If a line of the data contains the word "setCorrectAnswer", it is counted; report how many such lines there are and nothing else.

-=-=-

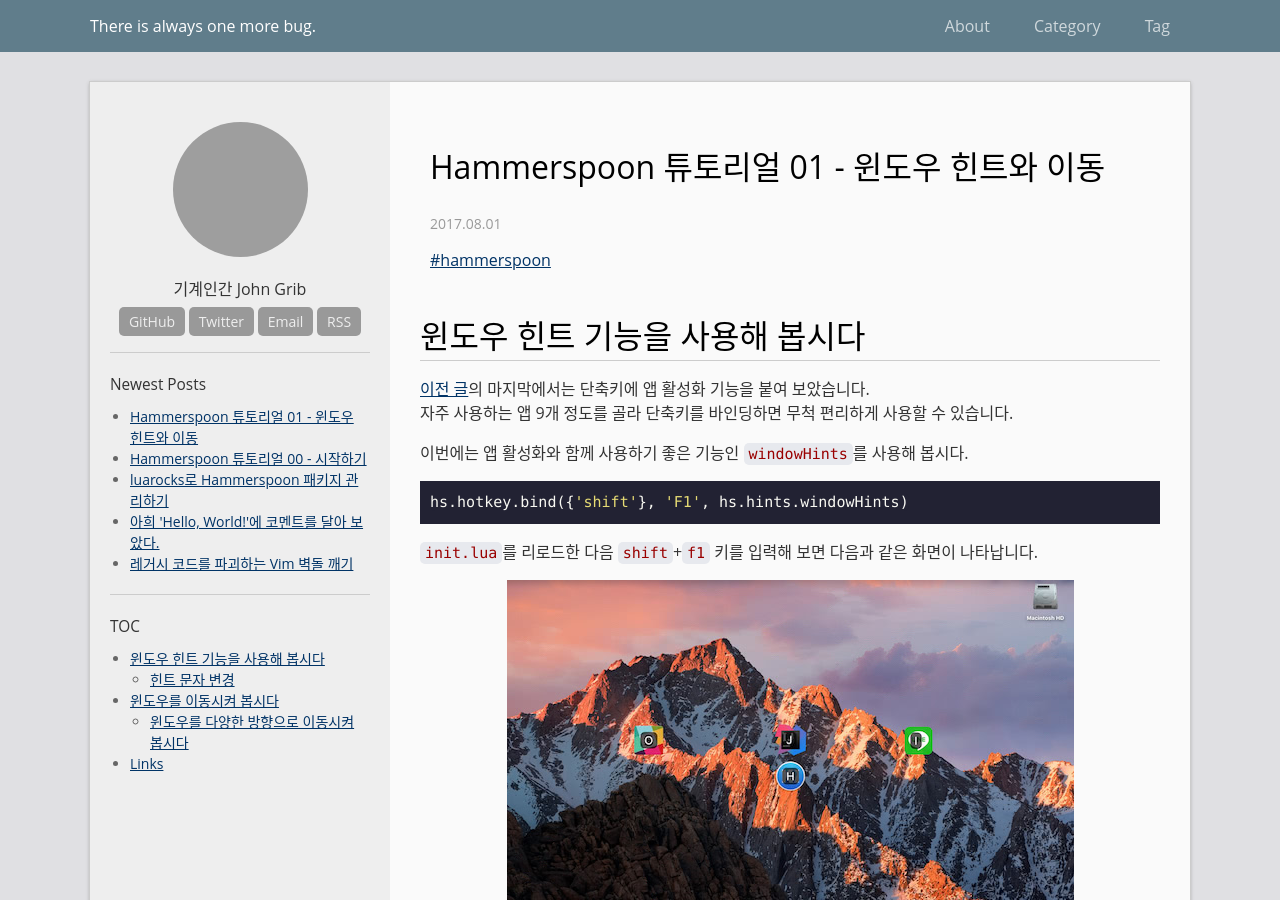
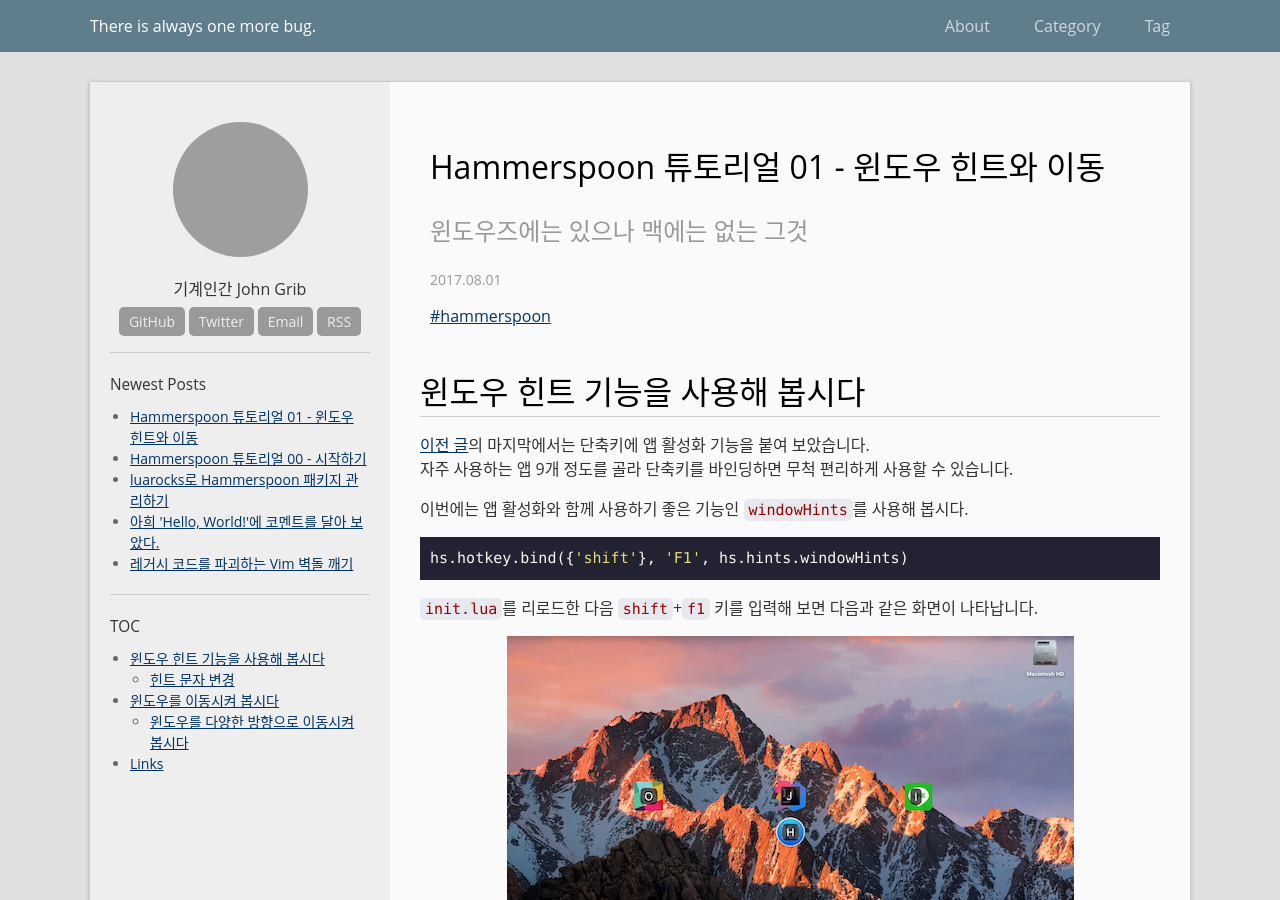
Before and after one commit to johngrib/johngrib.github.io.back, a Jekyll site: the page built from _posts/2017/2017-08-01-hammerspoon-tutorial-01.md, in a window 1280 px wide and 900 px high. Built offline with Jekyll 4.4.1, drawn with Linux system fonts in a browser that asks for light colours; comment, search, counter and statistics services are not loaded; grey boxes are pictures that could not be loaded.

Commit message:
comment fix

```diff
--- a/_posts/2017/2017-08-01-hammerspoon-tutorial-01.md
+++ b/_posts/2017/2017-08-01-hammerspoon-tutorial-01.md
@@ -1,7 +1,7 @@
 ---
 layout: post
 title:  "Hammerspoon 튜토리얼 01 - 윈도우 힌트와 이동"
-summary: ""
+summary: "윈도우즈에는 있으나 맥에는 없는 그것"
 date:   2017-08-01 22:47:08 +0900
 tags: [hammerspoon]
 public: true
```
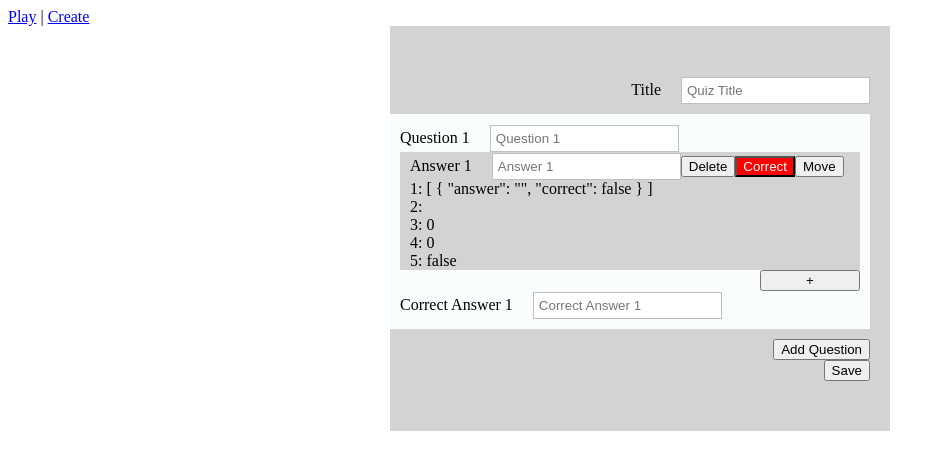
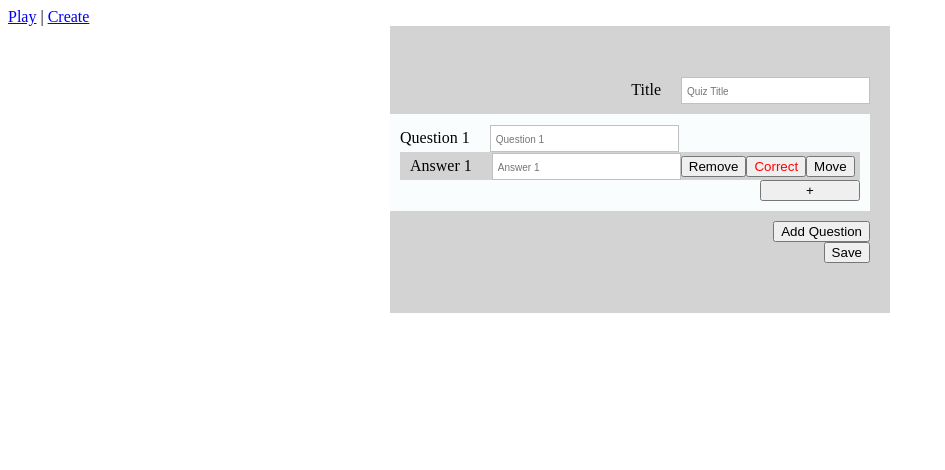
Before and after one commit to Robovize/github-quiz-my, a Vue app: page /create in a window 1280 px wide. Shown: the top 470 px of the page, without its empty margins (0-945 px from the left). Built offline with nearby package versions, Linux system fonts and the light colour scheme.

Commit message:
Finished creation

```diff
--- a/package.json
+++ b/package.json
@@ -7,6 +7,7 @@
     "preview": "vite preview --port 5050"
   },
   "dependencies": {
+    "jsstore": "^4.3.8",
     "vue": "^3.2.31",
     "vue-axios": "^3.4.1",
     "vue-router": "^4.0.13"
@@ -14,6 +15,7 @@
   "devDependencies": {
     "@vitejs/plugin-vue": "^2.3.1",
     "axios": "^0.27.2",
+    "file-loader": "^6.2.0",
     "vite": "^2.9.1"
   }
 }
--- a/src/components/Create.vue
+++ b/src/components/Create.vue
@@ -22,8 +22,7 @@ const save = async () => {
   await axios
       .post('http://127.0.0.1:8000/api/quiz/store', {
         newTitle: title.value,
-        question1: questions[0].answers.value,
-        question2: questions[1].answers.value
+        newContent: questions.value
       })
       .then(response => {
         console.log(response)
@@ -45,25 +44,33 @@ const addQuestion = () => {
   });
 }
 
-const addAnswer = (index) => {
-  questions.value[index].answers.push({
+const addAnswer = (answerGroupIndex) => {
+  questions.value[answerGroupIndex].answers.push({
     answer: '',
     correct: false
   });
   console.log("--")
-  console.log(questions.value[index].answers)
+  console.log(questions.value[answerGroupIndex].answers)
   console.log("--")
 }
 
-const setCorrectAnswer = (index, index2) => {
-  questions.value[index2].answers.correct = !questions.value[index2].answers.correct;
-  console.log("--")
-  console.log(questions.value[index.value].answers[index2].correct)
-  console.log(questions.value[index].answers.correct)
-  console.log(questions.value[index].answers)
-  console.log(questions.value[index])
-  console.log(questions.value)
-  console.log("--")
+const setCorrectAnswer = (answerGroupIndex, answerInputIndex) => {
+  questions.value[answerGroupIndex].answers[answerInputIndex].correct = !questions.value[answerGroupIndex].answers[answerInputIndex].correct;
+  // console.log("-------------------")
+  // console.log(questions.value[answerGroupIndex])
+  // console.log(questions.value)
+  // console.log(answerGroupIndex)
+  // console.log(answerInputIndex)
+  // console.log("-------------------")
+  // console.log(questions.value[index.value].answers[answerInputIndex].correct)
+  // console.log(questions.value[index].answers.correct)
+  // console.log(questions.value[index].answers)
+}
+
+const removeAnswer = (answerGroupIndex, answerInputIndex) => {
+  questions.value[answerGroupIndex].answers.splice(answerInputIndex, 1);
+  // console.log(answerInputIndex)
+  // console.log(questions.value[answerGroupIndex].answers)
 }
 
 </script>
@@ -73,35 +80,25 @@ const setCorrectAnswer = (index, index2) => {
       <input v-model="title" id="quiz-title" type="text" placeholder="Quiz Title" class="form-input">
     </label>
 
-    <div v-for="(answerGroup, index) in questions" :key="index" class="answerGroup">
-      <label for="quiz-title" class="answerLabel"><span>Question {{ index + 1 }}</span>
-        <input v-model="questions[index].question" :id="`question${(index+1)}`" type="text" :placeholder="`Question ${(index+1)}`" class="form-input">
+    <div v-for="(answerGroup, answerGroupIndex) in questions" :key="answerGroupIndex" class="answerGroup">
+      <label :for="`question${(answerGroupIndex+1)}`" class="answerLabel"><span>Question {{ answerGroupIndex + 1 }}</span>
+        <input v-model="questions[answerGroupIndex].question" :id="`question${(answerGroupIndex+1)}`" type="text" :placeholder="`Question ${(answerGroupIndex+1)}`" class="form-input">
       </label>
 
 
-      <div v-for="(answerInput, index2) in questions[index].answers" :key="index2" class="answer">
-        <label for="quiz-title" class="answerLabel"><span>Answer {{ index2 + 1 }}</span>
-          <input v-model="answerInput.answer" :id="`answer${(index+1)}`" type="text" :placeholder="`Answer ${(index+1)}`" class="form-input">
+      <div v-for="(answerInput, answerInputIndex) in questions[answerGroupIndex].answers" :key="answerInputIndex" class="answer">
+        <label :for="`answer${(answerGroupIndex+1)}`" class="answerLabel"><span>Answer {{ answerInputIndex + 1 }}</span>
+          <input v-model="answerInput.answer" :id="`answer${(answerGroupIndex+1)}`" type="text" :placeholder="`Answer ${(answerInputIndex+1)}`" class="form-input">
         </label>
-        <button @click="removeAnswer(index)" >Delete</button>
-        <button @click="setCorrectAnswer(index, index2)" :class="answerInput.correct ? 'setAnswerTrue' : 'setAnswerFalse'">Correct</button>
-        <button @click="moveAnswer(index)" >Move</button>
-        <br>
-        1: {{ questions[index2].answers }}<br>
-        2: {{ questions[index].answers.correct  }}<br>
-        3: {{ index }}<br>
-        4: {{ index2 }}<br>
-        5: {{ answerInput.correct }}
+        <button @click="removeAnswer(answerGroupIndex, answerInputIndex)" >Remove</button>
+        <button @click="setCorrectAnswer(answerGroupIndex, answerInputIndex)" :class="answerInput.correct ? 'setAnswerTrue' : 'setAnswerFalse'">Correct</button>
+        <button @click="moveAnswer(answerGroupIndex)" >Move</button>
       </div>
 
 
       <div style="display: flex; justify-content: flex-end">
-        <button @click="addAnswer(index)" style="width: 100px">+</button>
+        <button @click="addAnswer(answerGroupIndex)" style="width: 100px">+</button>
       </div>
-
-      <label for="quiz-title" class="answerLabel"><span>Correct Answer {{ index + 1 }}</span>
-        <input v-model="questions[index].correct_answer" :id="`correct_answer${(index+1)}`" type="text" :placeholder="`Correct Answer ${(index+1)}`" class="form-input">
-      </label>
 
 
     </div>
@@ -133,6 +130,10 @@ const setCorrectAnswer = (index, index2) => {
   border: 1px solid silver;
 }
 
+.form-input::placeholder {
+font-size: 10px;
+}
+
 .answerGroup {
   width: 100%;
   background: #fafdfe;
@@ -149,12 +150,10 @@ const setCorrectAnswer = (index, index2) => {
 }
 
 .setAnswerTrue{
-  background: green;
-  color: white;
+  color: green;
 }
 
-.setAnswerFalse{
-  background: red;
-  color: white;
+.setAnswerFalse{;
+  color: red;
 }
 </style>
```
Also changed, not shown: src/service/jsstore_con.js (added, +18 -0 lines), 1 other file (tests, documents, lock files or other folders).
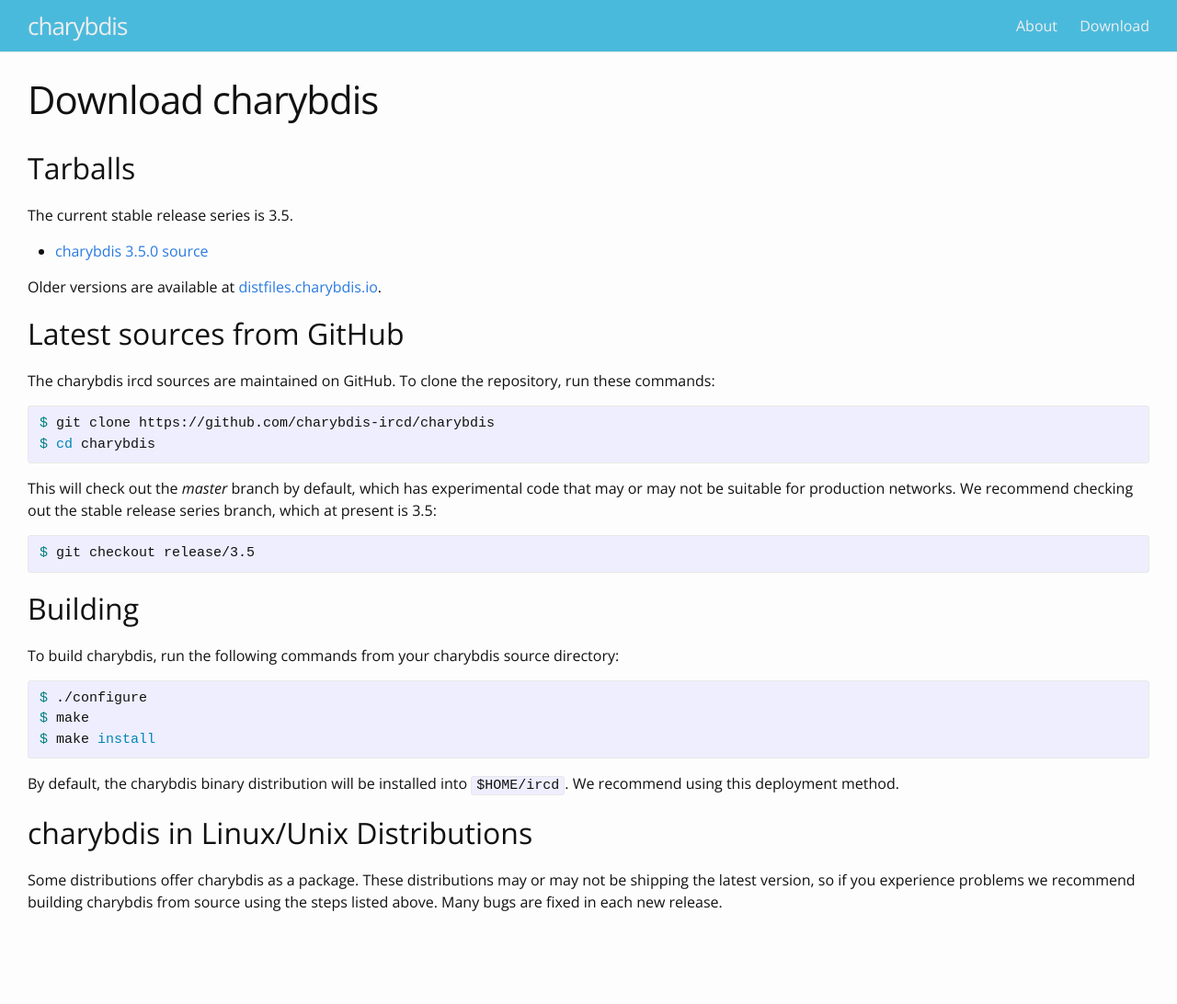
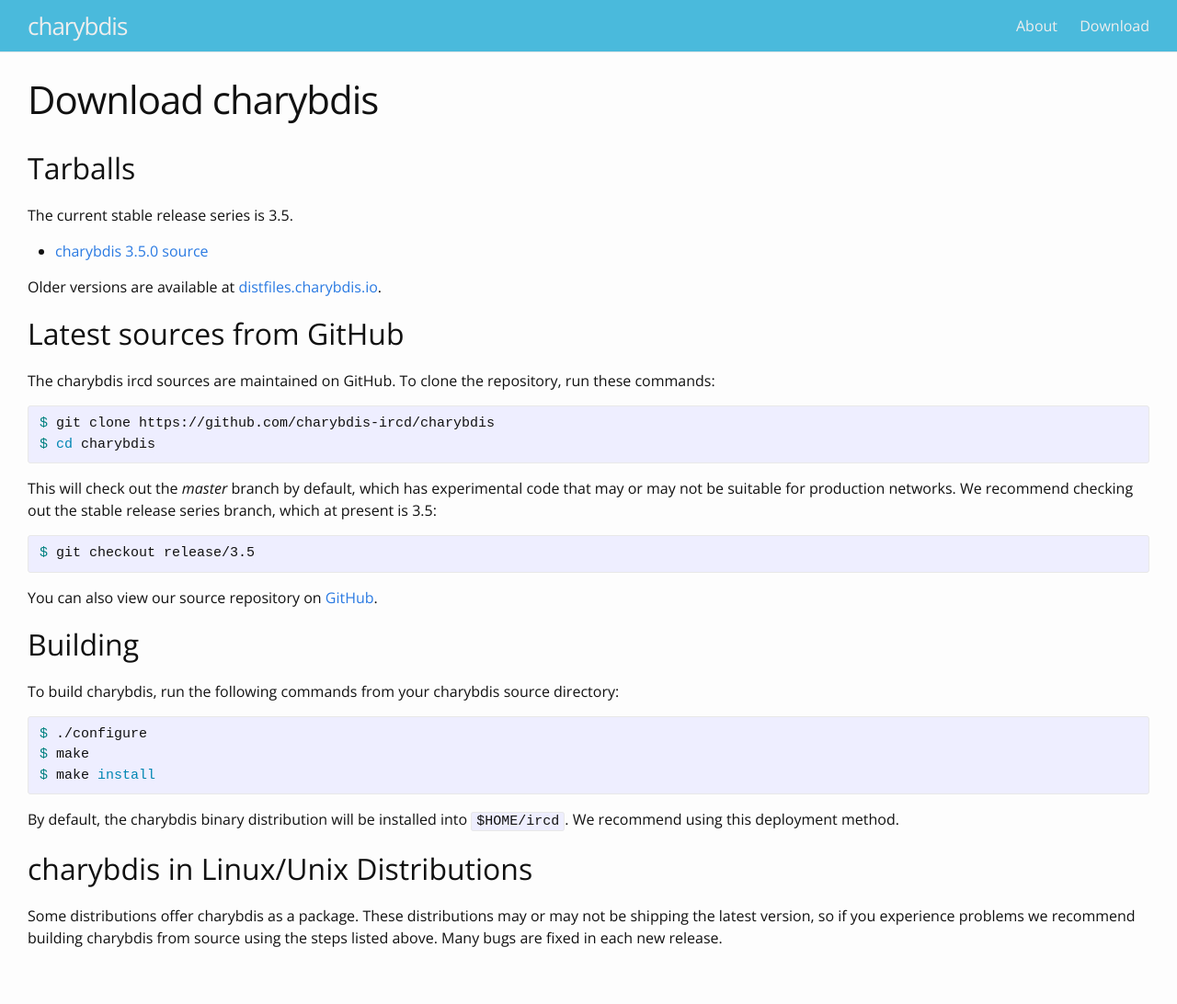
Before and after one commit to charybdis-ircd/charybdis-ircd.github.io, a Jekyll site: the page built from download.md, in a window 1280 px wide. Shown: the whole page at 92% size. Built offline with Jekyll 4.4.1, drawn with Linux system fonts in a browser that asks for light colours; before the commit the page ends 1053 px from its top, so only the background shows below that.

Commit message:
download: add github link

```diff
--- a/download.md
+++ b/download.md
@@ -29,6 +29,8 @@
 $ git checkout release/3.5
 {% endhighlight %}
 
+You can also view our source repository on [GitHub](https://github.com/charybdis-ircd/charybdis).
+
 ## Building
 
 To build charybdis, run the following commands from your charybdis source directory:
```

-=-=-

● **ANSWER TO THE EXERCISE**
7